START Extracted information

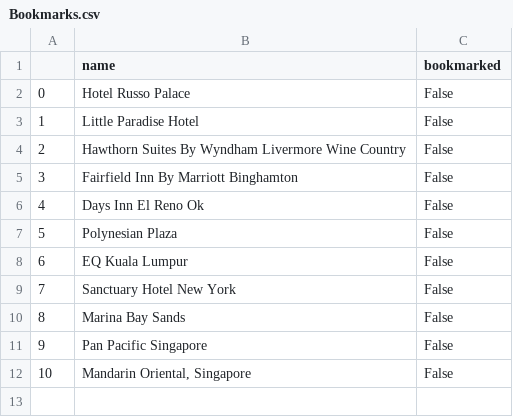
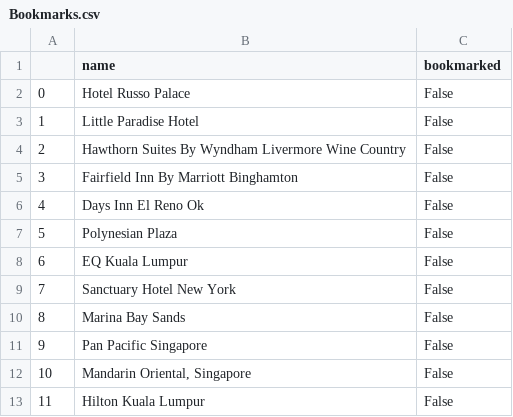
Before and after one commit to frostsg/Hotelopolis, a CSV file: Bookmarks.csv, drawn as a sheet; the diff names each change by its address in the sheet, - before the commit and + after, or states it on an @@ line.

```diff
--- a/Bookmarks.csv
+++ b/Bookmarks.csv
+row 13: 11 | Hilton Kuala Lumpur | False
```
Also changed, not shown: 1 other file.
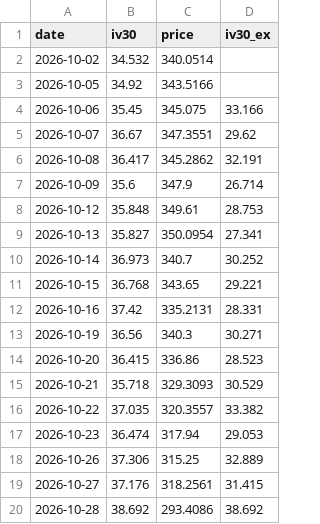
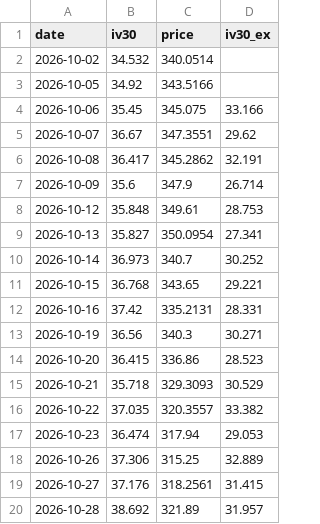
Before and after one commit to joellis7777/vol-wheel, a CSV file: data/iv_history/GOOG.csv, drawn as a sheet.

```diff
--- a/data/iv_history/GOOG.csv
+++ b/data/iv_history/GOOG.csv
@@ -19,2 +19,2 @@ date,iv30,price,iv30_ex
 2026-10-27,37.176,318.2561,31.415
-2026-10-28,38.692,293.4086,38.692
+2026-10-28,38.692,321.89,31.957
```
Also changed, not shown: data/iv_history/AMZN.csv, data/iv_history/CEG.csv, 16 other files.
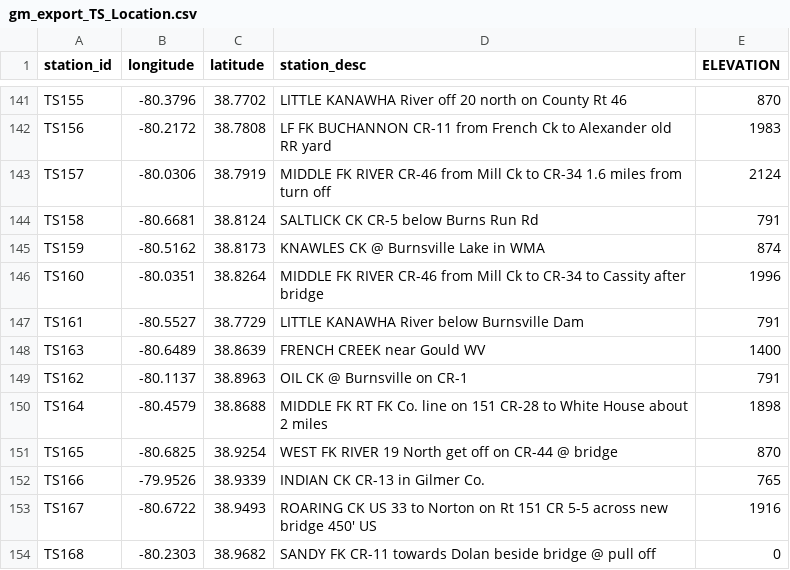
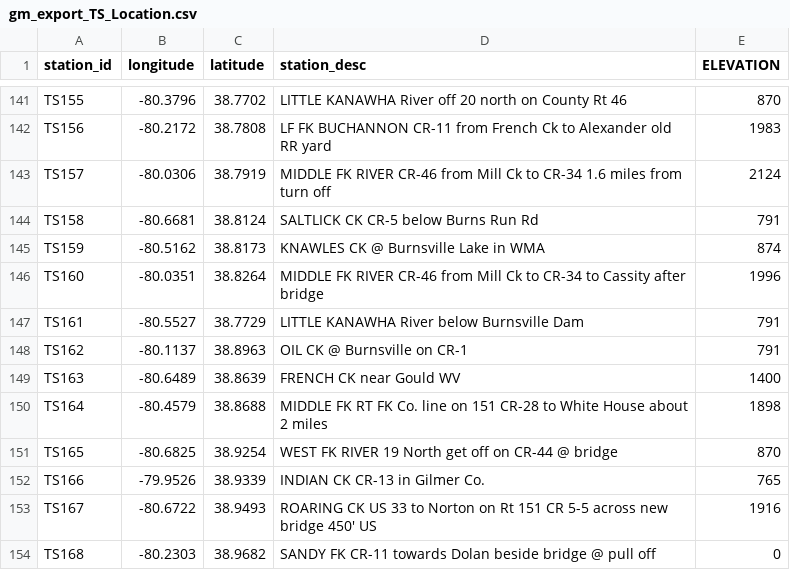
Before and after one commit to bonnerjf33/TS_Data_Web_App, a CSV file: gm_export_TS_Location.csv, drawn as a sheet; only a part is shown, gaps mark what is left out.

Commit message:
update station location info

```diff
--- a/gm_export_TS_Location.csv
+++ b/gm_export_TS_Location.csv
@@ -147,4 +147,4 @@ TS160,-80.0351,38.8264,MIDDLE FK RIVER CR-46 from Mill Ck to CR-34 to Cassity af
 TS161,-80.5527,38.7729,LITTLE KANAWHA River below Burnsville Dam,791
-TS163,-80.6489,38.8639,FRENCH CREEK near Gould WV,1400
 TS162,-80.1137,38.8963,OIL CK @ Burnsville on CR-1,791
+TS163,-80.6489,38.8639,FRENCH CK near Gould WV,1400
 TS164,-80.4579,38.8688,MIDDLE FK RT FK Co. line on 151 CR-28 to White House about 2 miles,1898
```
Also changed, not shown: 3 other files.
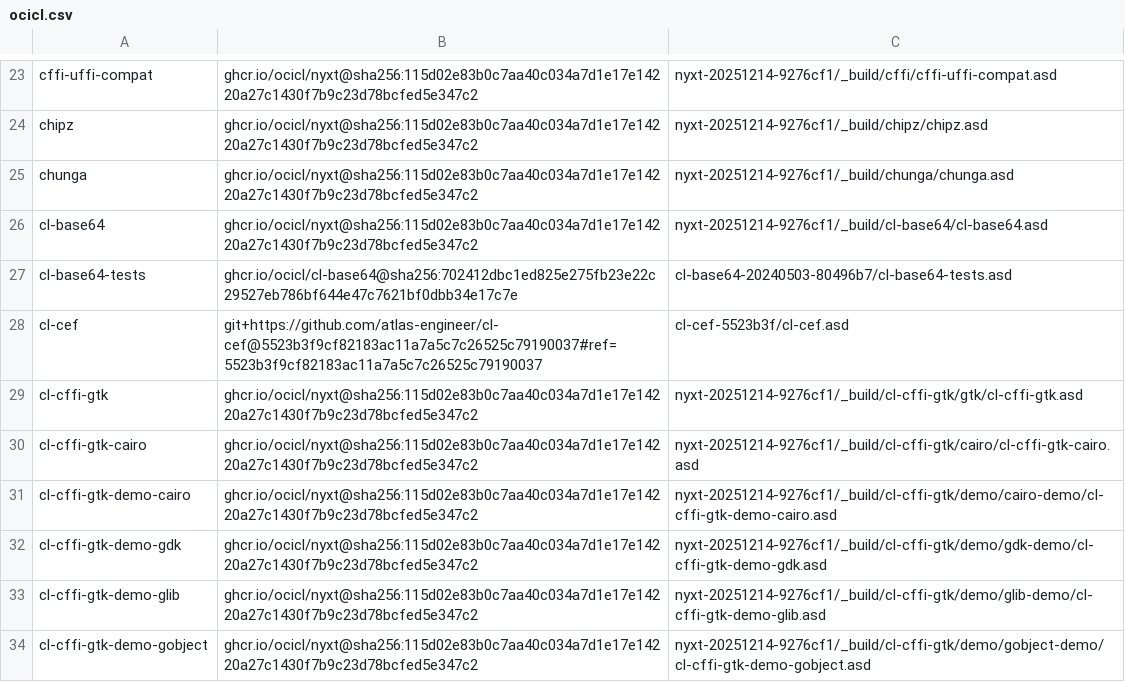
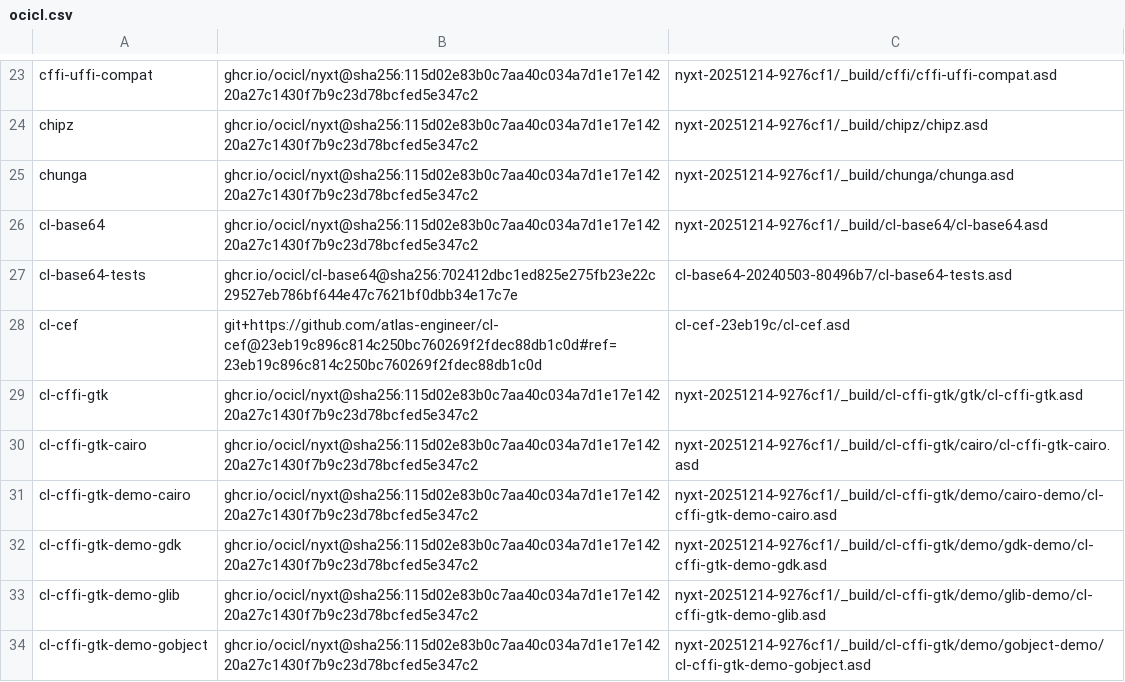
Before and after one commit to atlas-engineer/nyxt, a CSV file: ocicl.csv, drawn as a sheet; only a part is shown, gaps mark what is left out.

Commit message:
Pin cl-cef to the revision that sets the view background before a document paints.

```diff
--- a/ocicl.csv
+++ b/ocicl.csv
@@ -27,3 +27,3 @@ cl-base64, ghcr.io/ocicl/nyxt@sha256:115d02e83b0c7aa40c034a7d1e17e14220a27c1430f
 cl-base64-tests, ghcr.io/ocicl/cl-base64@sha256:702412dbc1ed825e275fb23e22c29527eb786bf644e47c7621bf0dbb34e17c7e, cl-base64-20240503-80496b7/cl-base64-tests.asd
-cl-cef, git+https://github.com/atlas-engineer/cl-cef@5523b3f9cf82183ac11a7a5c7c26525c79190037#ref=5523b3f9cf82183ac11a7a5c7c26525c79190037, cl-cef-5523b3f/cl-cef.asd
+cl-cef, git+https://github.com/atlas-engineer/cl-cef@23eb19c896c814c250bc760269f2fdec88db1c0d#ref=23eb19c896c814c250bc760269f2fdec88db1c0d, cl-cef-23eb19c/cl-cef.asd
 cl-cffi-gtk, ghcr.io/ocicl/nyxt@sha256:115d02e83b0c7aa40c034a7d1e17e14220a27c1430f7b9c23d78bcfed5e347c2, nyxt-20251214-9276cf1/_build/cl-cffi-gtk/gtk/cl-cffi-gtk.asd
```
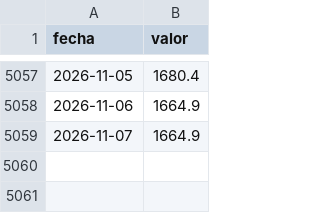
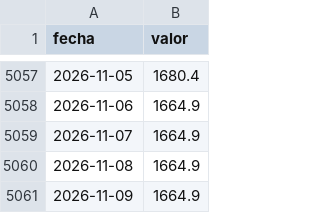
Before and after one commit to elibman36/dolarizacion, a CSV file: data/series/usd_ccl.csv, drawn as a sheet; only a part is shown, gaps mark what is left out; the diff names each change by its address in the sheet, - before the commit and + after, or states it on an @@ line.

```diff
--- a/data/series/usd_ccl.csv
+++ b/data/series/usd_ccl.csv
+row 5060: 2026-11-08 | 1664.9
+row 5061: 2026-11-09 | 1664.9
```
Also changed, not shown: data/bcra_catalogo.csv, data/series/usd_blue.csv, 14 other files.
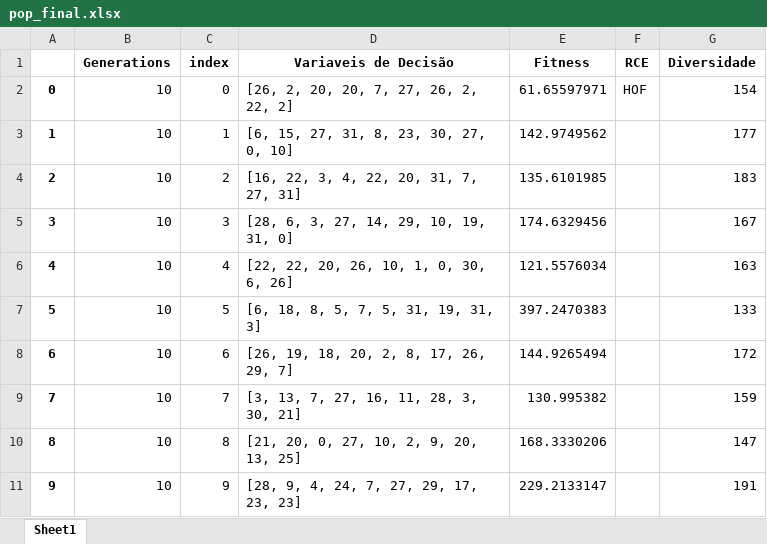
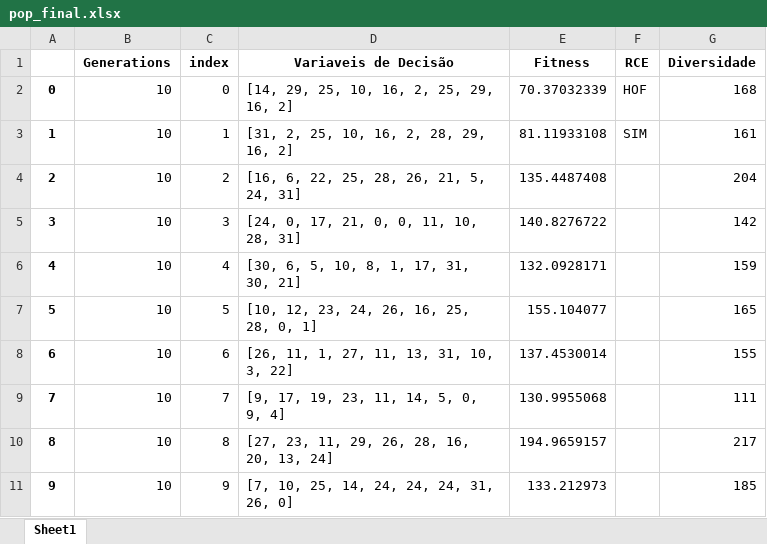
Before and after one commit to PedroVic12/Repopulation-With-Elite-Set, an Excel workbook: src/output/pop_final.xlsx, sheet Sheet1, drawn as a sheet; values as stored, in another font and other column widths than the file's, no borders; the diff names each change by its address in the sheet, - before the commit and + after, or states it on an @@ line.

```diff
--- a/src/output/pop_final.xlsx (sheet Sheet1)
+++ b/src/output/pop_final.xlsx (sheet Sheet1)
-D2 (Variaveis de Decisão): [26, 2, 20, 20, 7, 27, 26, 2, 22, 2]
+D2 (Variaveis de Decisão): [14, 29, 25, 10, 16, 2, 25, 29, 16, 2]
-E2 (Fitness): 61.65597971
+E2 (Fitness): 70.37032339
-G2 (Diversidade): 154
+G2 (Diversidade): 168
-D3 (Variaveis de Decisão): [6, 15, 27, 31, 8, 23, 30, 27, 0, 10]
+D3 (Variaveis de Decisão): [31, 2, 25, 10, 16, 2, 28, 29, 16, 2]
-E3 (Fitness): 142.9749562
+E3 (Fitness): 81.11933108
-F3 (RCE): (empty)
+F3 (RCE): SIM
-G3 (Diversidade): 177
+G3 (Diversidade): 161
-D4 (Variaveis de Decisão): [16, 22, 3, 4, 22, 20, 31, 7, 27, 31]
+D4 (Variaveis de Decisão): [16, 6, 22, 25, 28, 26, 21, 5, 24, 31]
-E4 (Fitness): 135.6101985
+E4 (Fitness): 135.4487408
-G4 (Diversidade): 183
+G4 (Diversidade): 204
-D5 (Variaveis de Decisão): [28, 6, 3, 27, 14, 29, 10, 19, 31, 0]
+D5 (Variaveis de Decisão): [24, 0, 17, 21, 0, 0, 11, 10, 28, 31]
-E5 (Fitness): 174.6329456
+E5 (Fitness): 140.8276722
-G5 (Diversidade): 167
+G5 (Diversidade): 142
-D6 (Variaveis de Decisão): [22, 22, 20, 26, 10, 1, 0, 30, 6, 26]
+D6 (Variaveis de Decisão): [30, 6, 5, 10, 8, 1, 17, 31, 30, 21]
-E6 (Fitness): 121.5576034
+E6 (Fitness): 132.0928171
-G6 (Diversidade): 163
+G6 (Diversidade): 159
-D7 (Variaveis de Decisão): [6, 18, 8, 5, 7, 5, 31, 19, 31, 3]
+D7 (Variaveis de Decisão): [10, 12, 23, 24, 26, 16, 25, 28, 0, 1]
-E7 (Fitness): 397.2470383
+E7 (Fitness): 155.104077
-G7 (Diversidade): 133
+G7 (Diversidade): 165
-D8 (Variaveis de Decisão): [26, 19, 18, 20, 2, 8, 17, 26, 29, 7]
+D8 (Variaveis de Decisão): [26, 11, 1, 27, 11, 13, 31, 10, 3, 22]
-E8 (Fitness): 144.9265494
+E8 (Fitness): 137.4530014
-G8 (Diversidade): 172
+G8 (Diversidade): 155
-D9 (Variaveis de Decisão): [3, 13, 7, 27, 16, 11, 28, 3, 30, 21]
+D9 (Variaveis de Decisão): [9, 17, 19, 23, 11, 14, 5, 0, 9, 4]
-E9 (Fitness): 130.995382
+E9 (Fitness): 130.9955068
-G9 (Diversidade): 159
+G9 (Diversidade): 111
-D10 (Variaveis de Decisão): [21, 20, 0, 27, 10, 2, 9, 20, 13, 25]
+D10 (Variaveis de Decisão): [27, 23, 11, 29, 26, 28, 16, 20, 13, 24]
-E10 (Fitness): 168.3330206
+E10 (Fitness): 194.9659157
-G10 (Diversidade): 147
+G10 (Diversidade): 217
-D11 (Variaveis de Decisão): [28, 9, 4, 24, 7, 27, 29, 17, 23, 23]
+D11 (Variaveis de Decisão): [7, 10, 25, 14, 24, 24, 24, 31, 26, 0]
-E11 (Fitness): 229.2133147
+E11 (Fitness): 133.212973
-G11 (Diversidade): 191
+G11 (Diversidade): 185
```
Also changed, not shown: 15 other files.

END Extracted information

→ Activity: A faithful, picture-free copy of the material is what this task asks for.

→ Written response:
Before and after one commit to frostsg/Hotelopolis, a CSV file: Bookmarks.csv, drawn as a sheet; the diff names each change by its address in the sheet, - before the commit and + after, or states it on an @@ line.

```diff
--- a/Bookmarks.csv
+++ b/Bookmarks.csv
+row 13: 11 | Hilton Kuala Lumpur | False
```
Also changed, not shown: 1 other file.
Before and after one commit to joellis7777/vol-wheel, a CSV file: data/iv_history/GOOG.csv, drawn as a sheet.

```diff
--- a/data/iv_history/GOOG.csv
+++ b/data/iv_history/GOOG.csv
@@ -19,2 +19,2 @@ date,iv30,price,iv30_ex
 2026-10-27,37.176,318.2561,31.415
-2026-10-28,38.692,293.4086,38.692
+2026-10-28,38.692,321.89,31.957
```
Also changed, not shown: data/iv_history/AMZN.csv, data/iv_history/CEG.csv, 16 other files.
Before and after one commit to bonnerjf33/TS_Data_Web_App, a CSV file: gm_export_TS_Location.csv, drawn as a sheet; only a part is shown, gaps mark what is left out.

Commit message:
update station location info

```diff
--- a/gm_export_TS_Location.csv
+++ b/gm_export_TS_Location.csv
@@ -147,4 +147,4 @@ TS160,-80.0351,38.8264,MIDDLE FK RIVER CR-46 from Mill Ck to CR-34 to Cassity af
 TS161,-80.5527,38.7729,LITTLE KANAWHA River below Burnsville Dam,791
-TS163,-80.6489,38.8639,FRENCH CREEK near Gould WV,1400
 TS162,-80.1137,38.8963,OIL CK @ Burnsville on CR-1,791
+TS163,-80.6489,38.8639,FRENCH CK near Gould WV,1400
 TS164,-80.4579,38.8688,MIDDLE FK RT FK Co. line on 151 CR-28 to White House about 2 miles,1898
```
Also changed, not shown: 3 other files.
Before and after one commit to atlas-engineer/nyxt, a CSV file: ocicl.csv, drawn as a sheet; only a part is shown, gaps mark what is left out.

Commit message:
Pin cl-cef to the revision that sets the view background before a document paints.

```diff
--- a/ocicl.csv
+++ b/ocicl.csv
@@ -27,3 +27,3 @@ cl-base64, ghcr.io/ocicl/nyxt@sha256:115d02e83b0c7aa40c034a7d1e17e14220a27c1430f
 cl-base64-tests, ghcr.io/ocicl/cl-base64@sha256:702412dbc1ed825e275fb23e22c29527eb786bf644e47c7621bf0dbb34e17c7e, cl-base64-20240503-80496b7/cl-base64-tests.asd
-cl-cef, git+https://github.com/atlas-engineer/cl-cef@5523b3f9cf82183ac11a7a5c7c26525c79190037#ref=5523b3f9cf82183ac11a7a5c7c26525c79190037, cl-cef-5523b3f/cl-cef.asd
+cl-cef, git+https://github.com/atlas-engineer/cl-cef@23eb19c896c814c250bc760269f2fdec88db1c0d#ref=23eb19c896c814c250bc760269f2fdec88db1c0d, cl-cef-23eb19c/cl-cef.asd
 cl-cffi-gtk, ghcr.io/ocicl/nyxt@sha256:115d02e83b0c7aa40c034a7d1e17e14220a27c1430f7b9c23d78bcfed5e347c2, nyxt-20251214-9276cf1/_build/cl-cffi-gtk/gtk/cl-cffi-gtk.asd
```
Before and after one commit to elibman36/dolarizacion, a CSV file: data/series/usd_ccl.csv, drawn as a sheet; only a part is shown, gaps mark what is left out; the diff names each change by its address in the sheet, - before the commit and + after, or states it on an @@ line.

```diff
--- a/data/series/usd_ccl.csv
+++ b/data/series/usd_ccl.csv
+row 5060: 2026-11-08 | 1664.9
+row 5061: 2026-11-09 | 1664.9
```
Also changed, not shown: data/bcra_catalogo.csv, data/series/usd_blue.csv, 14 other files.
Before and after one commit to PedroVic12/Repopulation-With-Elite-Set, an Excel workbook: src/output/pop_final.xlsx, sheet Sheet1, drawn as a sheet; values as stored, in another font and other column widths than the file's, no borders; the diff names each change by its address in the sheet, - before the commit and + after, or states it on an @@ line.

```diff
--- a/src/output/pop_final.xlsx (sheet Sheet1)
+++ b/src/output/pop_final.xlsx (sheet Sheet1)
-D2 (Variaveis de Decisão): [26, 2, 20, 20, 7, 27, 26, 2, 22, 2]
+D2 (Variaveis de Decisão): [14, 29, 25, 10, 16, 2, 25, 29, 16, 2]
-E2 (Fitness): 61.65597971
+E2 (Fitness): 70.37032339
-G2 (Diversidade): 154
+G2 (Diversidade): 168
-D3 (Variaveis de Decisão): [6, 15, 27, 31, 8, 23, 30, 27, 0, 10]
+D3 (Variaveis de Decisão): [31, 2, 25, 10, 16, 2, 28, 29, 16, 2]
-E3 (Fitness): 142.9749562
+E3 (Fitness): 81.11933108
-F3 (RCE): (empty)
+F3 (RCE): SIM
-G3 (Diversidade): 177
+G3 (Diversidade): 161
-D4 (Variaveis de Decisão): [16, 22, 3, 4, 22, 20, 31, 7, 27, 31]
+D4 (Variaveis de Decisão): [16, 6, 22, 25, 28, 26, 21, 5, 24, 31]
-E4 (Fitness): 135.6101985
+E4 (Fitness): 135.4487408
-G4 (Diversidade): 183
+G4 (Diversidade): 204
-D5 (Variaveis de Decisão): [28, 6, 3, 27, 14, 29, 10, 19, 31, 0]
+D5 (Variaveis de Decisão): [24, 0, 17, 21, 0, 0, 11, 10, 28, 31]
-E5 (Fitness): 174.6329456
+E5 (Fitness): 140.8276722
-G5 (Diversidade): 167
+G5 (Diversidade): 142
-D6 (Variaveis de Decisão): [22, 22, 20, 26, 10, 1, 0, 30, 6, 26]
+D6 (Variaveis de Decisão): [30, 6, 5, 10, 8, 1, 17, 31, 30, 21]
-E6 (Fitness): 121.5576034
+E6 (Fitness): 132.0928171
-G6 (Diversidade): 163
+G6 (Diversidade): 159
-D7 (Variaveis de Decisão): [6, 18, 8, 5, 7, 5, 31, 19, 31, 3]
+D7 (Variaveis de Decisão): [10, 12, 23, 24, 26, 16, 25, 28, 0, 1]
-E7 (Fitness): 397.2470383
+E7 (Fitness): 155.104077
-G7 (Diversidade): 133
+G7 (Diversidade): 165
-D8 (Variaveis de Decisão): [26, 19, 18, 20, 2, 8, 17, 26, 29, 7]
+D8 (Variaveis de Decisão): [26, 11, 1, 27, 11, 13, 31, 10, 3, 22]
-E8 (Fitness): 144.9265494
+E8 (Fitness): 137.4530014
-G8 (Diversidade): 172
+G8 (Diversidade): 155
-D9 (Variaveis de Decisão): [3, 13, 7, 27, 16, 11, 28, 3, 30, 21]
+D9 (Variaveis de Decisão): [9, 17, 19, 23, 11, 14, 5, 0, 9, 4]
-E9 (Fitness): 130.995382
+E9 (Fitness): 130.9955068
-G9 (Diversidade): 159
+G9 (Diversidade): 111
-D10 (Variaveis de Decisão): [21, 20, 0, 27, 10, 2, 9, 20, 13, 25]
+D10 (Variaveis de Decisão): [27, 23, 11, 29, 26, 28, 16, 20, 13, 24]
-E10 (Fitness): 168.3330206
+E10 (Fitness): 194.9659157
-G10 (Diversidade): 147
+G10 (Diversidade): 217
-D11 (Variaveis de Decisão): [28, 9, 4, 24, 7, 27, 29, 17, 23, 23]
+D11 (Variaveis de Decisão): [7, 10, 25, 14, 24, 24, 24, 31, 26, 0]
-E11 (Fitness): 229.2133147
+E11 (Fitness): 133.212973
-G11 (Diversidade): 191
+G11 (Diversidade): 185
```
Also changed, not shown: 15 other files.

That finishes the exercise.